▼

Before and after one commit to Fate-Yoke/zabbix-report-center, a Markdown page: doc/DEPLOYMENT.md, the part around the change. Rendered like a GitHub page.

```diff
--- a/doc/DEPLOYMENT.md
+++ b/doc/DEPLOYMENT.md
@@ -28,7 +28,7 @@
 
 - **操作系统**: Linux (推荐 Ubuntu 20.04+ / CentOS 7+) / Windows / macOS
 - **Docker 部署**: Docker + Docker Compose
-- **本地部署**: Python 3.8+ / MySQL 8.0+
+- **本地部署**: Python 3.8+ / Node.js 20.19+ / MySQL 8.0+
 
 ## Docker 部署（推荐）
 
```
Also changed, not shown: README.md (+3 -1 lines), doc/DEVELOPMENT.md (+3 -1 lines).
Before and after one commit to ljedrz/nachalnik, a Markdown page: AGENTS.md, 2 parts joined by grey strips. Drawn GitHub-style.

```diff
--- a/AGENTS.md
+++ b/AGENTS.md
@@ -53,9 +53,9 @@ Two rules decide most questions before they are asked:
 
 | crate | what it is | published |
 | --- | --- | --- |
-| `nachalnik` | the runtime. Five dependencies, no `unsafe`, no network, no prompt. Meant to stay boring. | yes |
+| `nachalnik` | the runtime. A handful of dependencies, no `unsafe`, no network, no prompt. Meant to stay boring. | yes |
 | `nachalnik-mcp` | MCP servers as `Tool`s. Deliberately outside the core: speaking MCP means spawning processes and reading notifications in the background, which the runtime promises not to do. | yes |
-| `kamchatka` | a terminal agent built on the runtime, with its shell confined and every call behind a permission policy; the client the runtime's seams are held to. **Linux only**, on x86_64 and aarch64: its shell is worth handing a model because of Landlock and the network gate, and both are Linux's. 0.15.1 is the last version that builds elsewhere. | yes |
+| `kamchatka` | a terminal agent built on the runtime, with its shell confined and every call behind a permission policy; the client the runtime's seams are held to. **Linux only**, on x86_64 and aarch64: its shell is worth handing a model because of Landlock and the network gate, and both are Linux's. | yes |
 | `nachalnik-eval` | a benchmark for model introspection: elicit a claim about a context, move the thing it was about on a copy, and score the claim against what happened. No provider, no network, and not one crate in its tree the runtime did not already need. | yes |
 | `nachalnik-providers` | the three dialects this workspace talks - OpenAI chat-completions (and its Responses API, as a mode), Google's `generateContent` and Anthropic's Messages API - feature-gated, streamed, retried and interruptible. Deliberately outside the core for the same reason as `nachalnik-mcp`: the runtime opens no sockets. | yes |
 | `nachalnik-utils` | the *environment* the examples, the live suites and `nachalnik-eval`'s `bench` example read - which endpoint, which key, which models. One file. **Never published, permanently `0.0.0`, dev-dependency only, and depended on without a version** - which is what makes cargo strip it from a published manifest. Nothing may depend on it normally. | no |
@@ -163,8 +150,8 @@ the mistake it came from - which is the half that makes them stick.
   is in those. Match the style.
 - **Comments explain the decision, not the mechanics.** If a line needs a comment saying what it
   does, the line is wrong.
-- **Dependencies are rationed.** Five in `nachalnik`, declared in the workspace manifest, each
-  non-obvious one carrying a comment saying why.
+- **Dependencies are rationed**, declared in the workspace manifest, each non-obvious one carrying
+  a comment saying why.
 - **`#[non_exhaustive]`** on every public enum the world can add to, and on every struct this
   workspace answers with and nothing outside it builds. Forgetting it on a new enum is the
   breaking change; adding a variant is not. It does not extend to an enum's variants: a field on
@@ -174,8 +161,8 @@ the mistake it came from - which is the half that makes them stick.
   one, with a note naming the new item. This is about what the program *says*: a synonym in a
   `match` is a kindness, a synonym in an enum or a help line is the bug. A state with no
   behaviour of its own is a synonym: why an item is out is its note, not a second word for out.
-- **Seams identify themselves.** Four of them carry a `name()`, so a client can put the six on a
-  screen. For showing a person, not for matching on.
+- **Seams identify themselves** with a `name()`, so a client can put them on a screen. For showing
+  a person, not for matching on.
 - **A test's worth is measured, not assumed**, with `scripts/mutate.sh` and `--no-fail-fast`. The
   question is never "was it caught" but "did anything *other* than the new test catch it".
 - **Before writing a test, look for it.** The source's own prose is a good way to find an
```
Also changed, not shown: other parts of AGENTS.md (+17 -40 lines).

▲

Set down the entries above once more, verbatim.

Result of the task:
Before and after one commit to Fate-Yoke/zabbix-report-center, a Markdown page: doc/DEPLOYMENT.md, the part around the change. Rendered like a GitHub page.

```diff
--- a/doc/DEPLOYMENT.md
+++ b/doc/DEPLOYMENT.md
@@ -28,7 +28,7 @@
 
 - **操作系统**: Linux (推荐 Ubuntu 20.04+ / CentOS 7+) / Windows / macOS
 - **Docker 部署**: Docker + Docker Compose
-- **本地部署**: Python 3.8+ / MySQL 8.0+
+- **本地部署**: Python 3.8+ / Node.js 20.19+ / MySQL 8.0+
 
 ## Docker 部署（推荐）
 
```
Also changed, not shown: README.md (+3 -1 lines), doc/DEVELOPMENT.md (+3 -1 lines).
Before and after one commit to ljedrz/nachalnik, a Markdown page: AGENTS.md, 2 parts joined by grey strips. Drawn GitHub-style.

```diff
--- a/AGENTS.md
+++ b/AGENTS.md
@@ -53,9 +53,9 @@ Two rules decide most questions before they are asked:
 
 | crate | what it is | published |
 | --- | --- | --- |
-| `nachalnik` | the runtime. Five dependencies, no `unsafe`, no network, no prompt. Meant to stay boring. | yes |
+| `nachalnik` | the runtime. A handful of dependencies, no `unsafe`, no network, no prompt. Meant to stay boring. | yes |
 | `nachalnik-mcp` | MCP servers as `Tool`s. Deliberately outside the core: speaking MCP means spawning processes and reading notifications in the background, which the runtime promises not to do. | yes |
-| `kamchatka` | a terminal agent built on the runtime, with its shell confined and every call behind a permission policy; the client the runtime's seams are held to. **Linux only**, on x86_64 and aarch64: its shell is worth handing a model because of Landlock and the network gate, and both are Linux's. 0.15.1 is the last version that builds elsewhere. | yes |
+| `kamchatka` | a terminal agent built on the runtime, with its shell confined and every call behind a permission policy; the client the runtime's seams are held to. **Linux only**, on x86_64 and aarch64: its shell is worth handing a model because of Landlock and the network gate, and both are Linux's. | yes |
 | `nachalnik-eval` | a benchmark for model introspection: elicit a claim about a context, move the thing it was about on a copy, and score the claim against what happened. No provider, no network, and not one crate in its tree the runtime did not already need. | yes |
 | `nachalnik-providers` | the three dialects this workspace talks - OpenAI chat-completions (and its Responses API, as a mode), Google's `generateContent` and Anthropic's Messages API - feature-gated, streamed, retried and interruptible. Deliberately outside the core for the same reason as `nachalnik-mcp`: the runtime opens no sockets. | yes |
 | `nachalnik-utils` | the *environment* the examples, the live suites and `nachalnik-eval`'s `bench` example read - which endpoint, which key, which models. One file. **Never published, permanently `0.0.0`, dev-dependency only, and depended on without a version** - which is what makes cargo strip it from a published manifest. Nothing may depend on it normally. | no |
@@ -163,8 +150,8 @@ the mistake it came from - which is the half that makes them stick.
   is in those. Match the style.
 - **Comments explain the decision, not the mechanics.** If a line needs a comment saying what it
   does, the line is wrong.
-- **Dependencies are rationed.** Five in `nachalnik`, declared in the workspace manifest, each
-  non-obvious one carrying a comment saying why.
+- **Dependencies are rationed**, declared in the workspace manifest, each non-obvious one carrying
+  a comment saying why.
 - **`#[non_exhaustive]`** on every public enum the world can add to, and on every struct this
   workspace answers with and nothing outside it builds. Forgetting it on a new enum is the
   breaking change; adding a variant is not. It does not extend to an enum's variants: a field on
@@ -174,8 +161,8 @@ the mistake it came from - which is the half that makes them stick.
   one, with a note naming the new item. This is about what the program *says*: a synonym in a
   `match` is a kindness, a synonym in an enum or a help line is the bug. A state with no
   behaviour of its own is a synonym: why an item is out is its note, not a second word for out.
-- **Seams identify themselves.** Four of them carry a `name()`, so a client can put the six on a
-  screen. For showing a person, not for matching on.
+- **Seams identify themselves** with a `name()`, so a client can put them on a screen. For showing
+  a person, not for matching on.
 - **A test's worth is measured, not assumed**, with `scripts/mutate.sh` and `--no-fail-fast`. The
   question is never "was it caught" but "did anything *other* than the new test catch it".
 - **Before writing a test, look for it.** The source's own prose is a good way to find an
```
Also changed, not shown: other parts of AGENTS.md (+17 -40 lines).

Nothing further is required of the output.